Give the data back exactly. Leave out any images.

Records from a dataset
::::::::

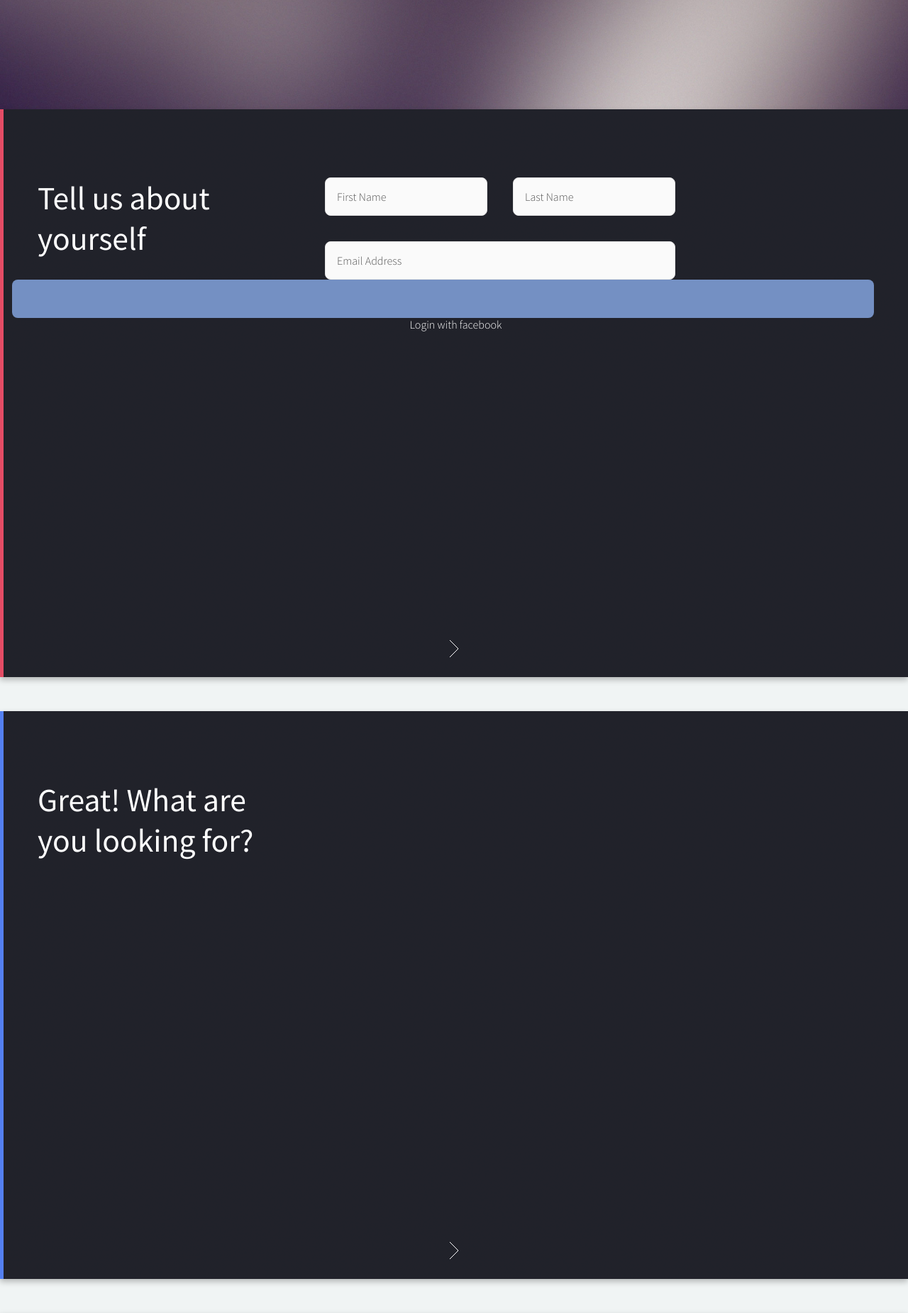
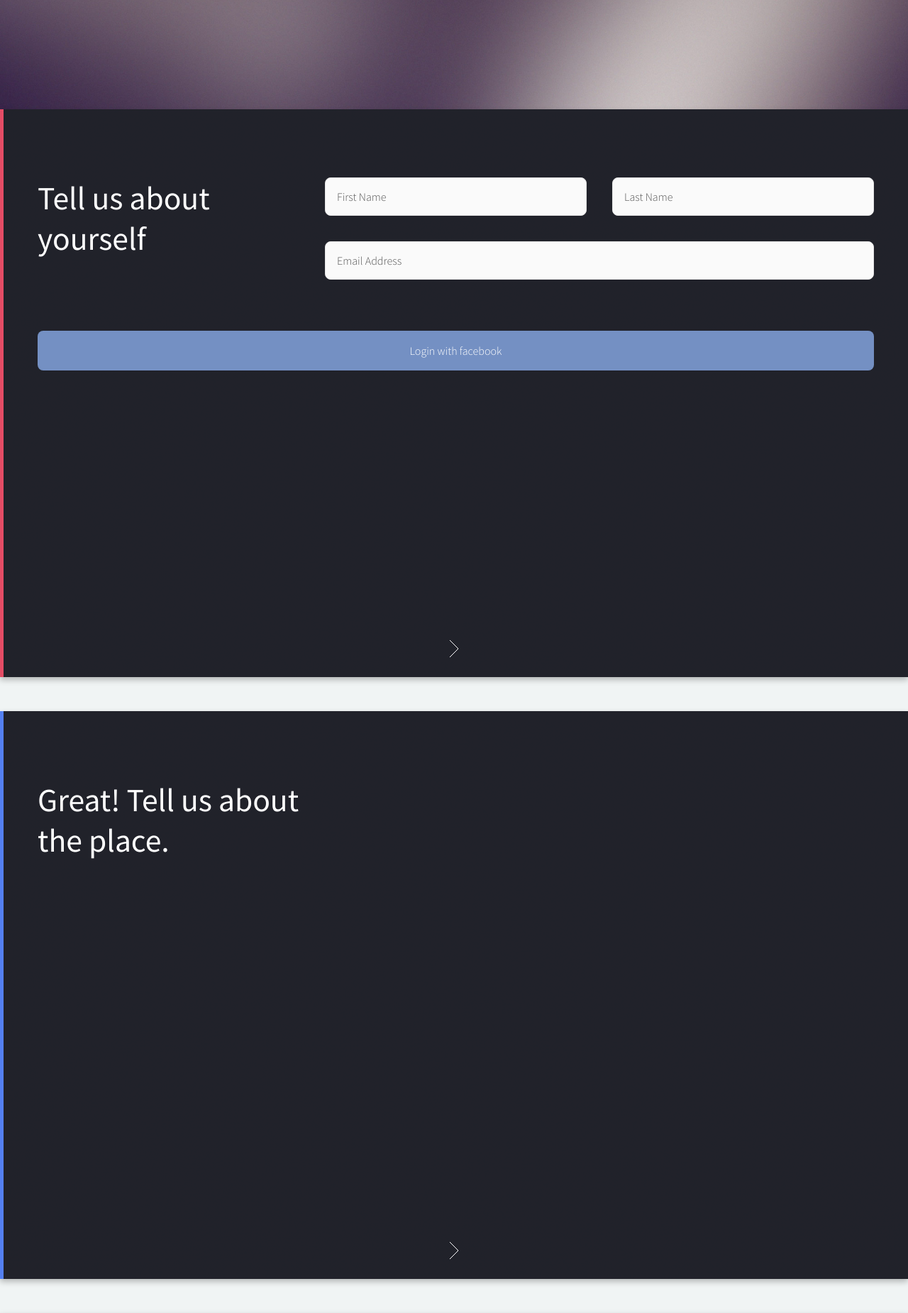
Before and after one commit to phyxl/subber, a Flask app: page /list.html in a window 1280 px wide. Shown: the part 649-2499 px from the top of the page at 71% size. Run offline with Flask 2, Linux system fonts and the light colour scheme.

Commit message:
added pic

```diff
--- a/templates/list.html
+++ b/templates/list.html
@@ -74,7 +74,7 @@
 									<h2>Tell us about yourself</h2>
 								</header>
 							</div>
-							<form name="identityform" method="post" action="save-identity">
+							<form class="8u" name="identityform" method="post" action="save-identity">
 								<div class="row">
 									<div class="6u 10u(mobile)">
 										<input type="text" name="firstname" placeholder="First Name">
@@ -88,11 +88,17 @@
 										<input type="text" name="email" placeholder="Email Address">
 									</div>
 								</div>
-                            </form>
+							</form>
 						</div>
 						<div class="row">
-							<div class="4u 12u(medium)" style="line-height: 54px; text-align: center; border-radius: 0.5em; height:54px; float: left; width: 100%;background-color: #7490c3;color: #fff;">
+							<div class="12u 12u(medium)">
+							</div>
+						</div>
+						<div class="row">
+							<div class="12u 12u(medium)" >
+								<div style="background-color: #7490c3;color: #fff; height:56px; text-align:center; line-height:56px;border-radius:.5em;">
 								Login with facebook
+								</div>
 							</div>
 						</div>
 					</div>
@@ -109,7 +115,7 @@
 						<div class="row">
 							<div class="4u 12u(medium)">
 								<header>
-									<h2>Great! What are you looking for?</h2>
+									<h2>Great! Tell us about the place.</h2>
 
 								</header>
 							</div>
@@ -126,10 +132,24 @@
 				<div class="content">
 					<div class="container">
 						<div class="row">
-							<div class="4u -4u 12u(medium)">
-								<header>
+							<div class="12u 12u(medium)">
+								<header style="text-align:center;">
                                     <h2>That's it! <br/> You're all finished.</h2>
 
+								</header>
+							</div>
+						</div>
+						<div class="row">
+							<div class="12u 12u(medium)">
+								<header style="text-align:center; color:#fff;">
+                                    We'll let you know when we find a match for your place!
+								</header>
+							</div>
+						</div>
+						<div class="row">
+							<div class="12u 12u(medium)">
+								<header style="text-align:center;">
+                                    <img src="static/images/subbitt-logo-t.png">
 								</header>
 							</div>
 						</div>
```
Also changed, not shown: static/images/subbitt-logo-t.png (added), static/images/subbitt-logo.png (added), 1 other file.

::::::::

### ANSWER SECTION
Before and after one commit to phyxl/subber, a Flask app: page /list.html in a window 1280 px wide. Shown: the part 649-2499 px from the top of the page at 71% size. Run offline with Flask 2, Linux system fonts and the light colour scheme.

Commit message:
added pic

```diff
--- a/templates/list.html
+++ b/templates/list.html
@@ -74,7 +74,7 @@
 									<h2>Tell us about yourself</h2>
 								</header>
 							</div>
-							<form name="identityform" method="post" action="save-identity">
+							<form class="8u" name="identityform" method="post" action="save-identity">
 								<div class="row">
 									<div class="6u 10u(mobile)">
 										<input type="text" name="firstname" placeholder="First Name">
@@ -88,11 +88,17 @@
 										<input type="text" name="email" placeholder="Email Address">
 									</div>
 								</div>
-                            </form>
+							</form>
 						</div>
 						<div class="row">
-							<div class="4u 12u(medium)" style="line-height: 54px; text-align: center; border-radius: 0.5em; height:54px; float: left; width: 100%;background-color: #7490c3;color: #fff;">
+							<div class="12u 12u(medium)">
+							</div>
+						</div>
+						<div class="row">
+							<div class="12u 12u(medium)" >
+								<div style="background-color: #7490c3;color: #fff; height:56px; text-align:center; line-height:56px;border-radius:.5em;">
 								Login with facebook
+								</div>
 							</div>
 						</div>
 					</div>
@@ -109,7 +115,7 @@
 						<div class="row">
 							<div class="4u 12u(medium)">
 								<header>
-									<h2>Great! What are you looking for?</h2>
+									<h2>Great! Tell us about the place.</h2>
 
 								</header>
 							</div>
@@ -126,10 +132,24 @@
 				<div class="content">
 					<div class="container">
 						<div class="row">
-							<div class="4u -4u 12u(medium)">
-								<header>
+							<div class="12u 12u(medium)">
+								<header style="text-align:center;">
                                     <h2>That's it! <br/> You're all finished.</h2>
 
+								</header>
+							</div>
+						</div>
+						<div class="row">
+							<div class="12u 12u(medium)">
+								<header style="text-align:center; color:#fff;">
+                                    We'll let you know when we find a match for your place!
+								</header>
+							</div>
+						</div>
+						<div class="row">
+							<div class="12u 12u(medium)">
+								<header style="text-align:center;">
+                                    <img src="static/images/subbitt-logo-t.png">
 								</header>
 							</div>
 						</div>
```
Also changed, not shown: static/images/subbitt-logo-t.png (added), static/images/subbitt-logo.png (added), 1 other file.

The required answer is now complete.